Hey, good article, Phill. Funny, but true….and I think it may prove helpful.
The video work is also impressive.
I got a chuckle out of these! I’m not a veteran like you; I’ve only been a church janitor for about 7 months. I love my job, the flexibility for me to pretty much set my own hours, and my boss (though it took almost 4 months for it to stop being “awkward” having a pastor as a boss). I found these incredibly accurate, especially throwing garbage into a can that doesn’t have a liner when I’m in the process of taking trash out….or, putting trash on top of a TIED BAG that I’ve removed from the trash can and set down while I go get other bags. I believe there may have been once or twice that trash got taken out and in between removing one bag and coming back to replace it, I noticed something else that needed my attention and the liner didn’t get replaced that week….I usually have at least 5 bags in the bottom of every trash can. Rather than helping out the janitor who squirreled and forgot to replace the liner, garbage (even wet garbage) gets thrown on top of the liners, thus wasting them as well as making more work for me because now the trash can has to be washed (something I do anyway, but roughly once a month). I just might faint from shock if I ever go a whole week without one or the other (or both) happening.

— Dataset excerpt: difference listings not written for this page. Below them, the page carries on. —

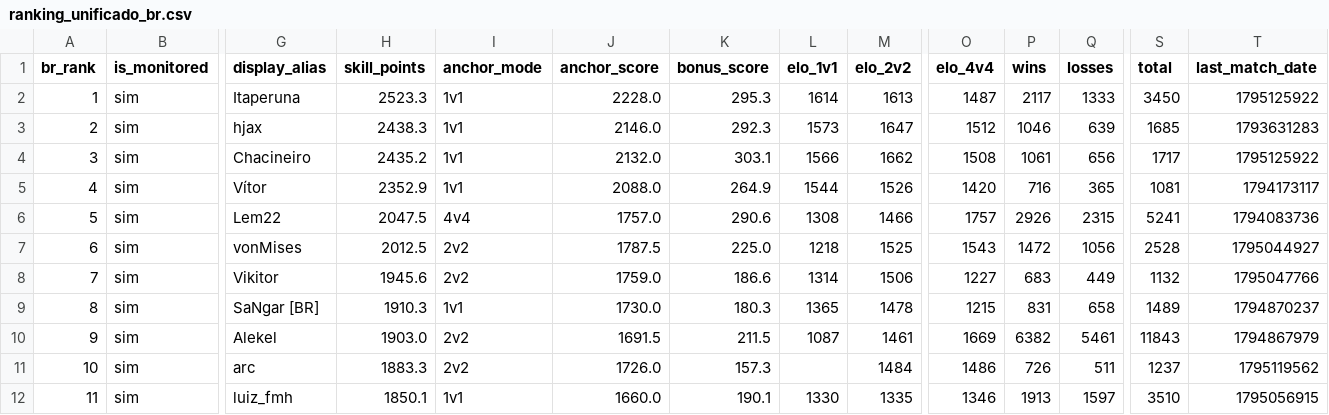
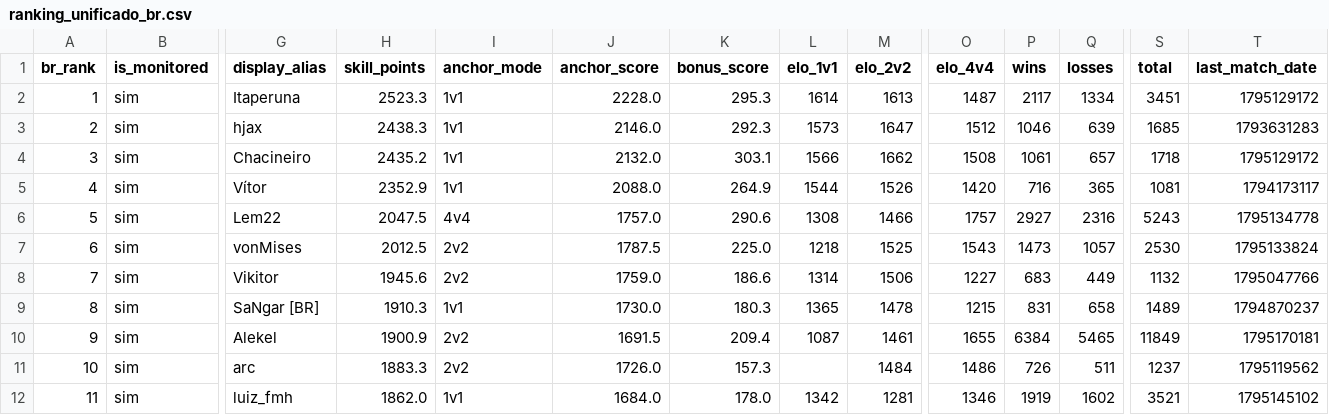
Before and after one commit to nigosky/coh3-br-ranking, a CSV file: ranking_unificado_br.csv, drawn as a sheet; only a part is shown, gaps mark what is left out; the diff covers the shown part only; the diff names each change by its address in the sheet, - before the commit and + after, or states it on an @@ line.

```diff
--- a/ranking_unificado_br.csv
+++ b/ranking_unificado_br.csv
-Q2 (losses): 1333
+Q2 (losses): 1334
-S2 (total): 3450
+S2 (total): 3451
-T2 (last_match_date): 1795125922
+T2 (last_match_date): 1795129172
-Q4 (losses): 656
+Q4 (losses): 657
-S4 (total): 1717
+S4 (total): 1718
-T4 (last_match_date): 1795125922
+T4 (last_match_date): 1795129172
-P6 (wins): 2926
+P6 (wins): 2927
-Q6 (losses): 2315
+Q6 (losses): 2316
-S6 (total): 5241
+S6 (total): 5243
-T6 (last_match_date): 1794083736
+T6 (last_match_date): 1795134778
-P7 (wins): 1472
+P7 (wins): 1473
-Q7 (losses): 1056
+Q7 (losses): 1057
-S7 (total): 2528
+S7 (total): 2530
-T7 (last_match_date): 1795044927
+T7 (last_match_date): 1795133824
-H10 (skill_points): 1903.0
+H10 (skill_points): 1900.9
-K10 (bonus_score): 211.5
+K10 (bonus_score): 209.4
-O10 (elo_4v4): 1669
+O10 (elo_4v4): 1655
-P10 (wins): 6382
+P10 (wins): 6384
-Q10 (losses): 5461
+Q10 (losses): 5465
-S10 (total): 11843
+S10 (total): 11849
-T10 (last_match_date): 1794867979
+T10 (last_match_date): 1795170181
-H12 (skill_points): 1850.1
+H12 (skill_points): 1862.0
-J12 (anchor_score): 1660.0
+J12 (anchor_score): 1684.0
-K12 (bonus_score): 190.1
+K12 (bonus_score): 178.0
-L12 (elo_1v1): 1330
+L12 (elo_1v1): 1342
-M12 (elo_2v2): 1335
+M12 (elo_2v2): 1281
-P12 (wins): 1913
+P12 (wins): 1919
-Q12 (losses): 1597
+Q12 (losses): 1602
-S12 (total): 3510
+S12 (total): 3521
-T12 (last_match_date): 1795056915
+T12 (last_match_date): 1795145102
```
Also changed, not shown: 3 added rows, 3 removed rows and 31 edited cells elsewhere in this file, jogadores_br_steam.csv, times_arranjados_2v2_br.csv, 4 other files.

Using supplies and not returning them is also a big one for me. We have a large church, and several times I’ve gotten quite the workout hunting forthe vacuum, broom or mop. It doesn’t happen as often as issues with trash cans, but it’s annoying when it does happen.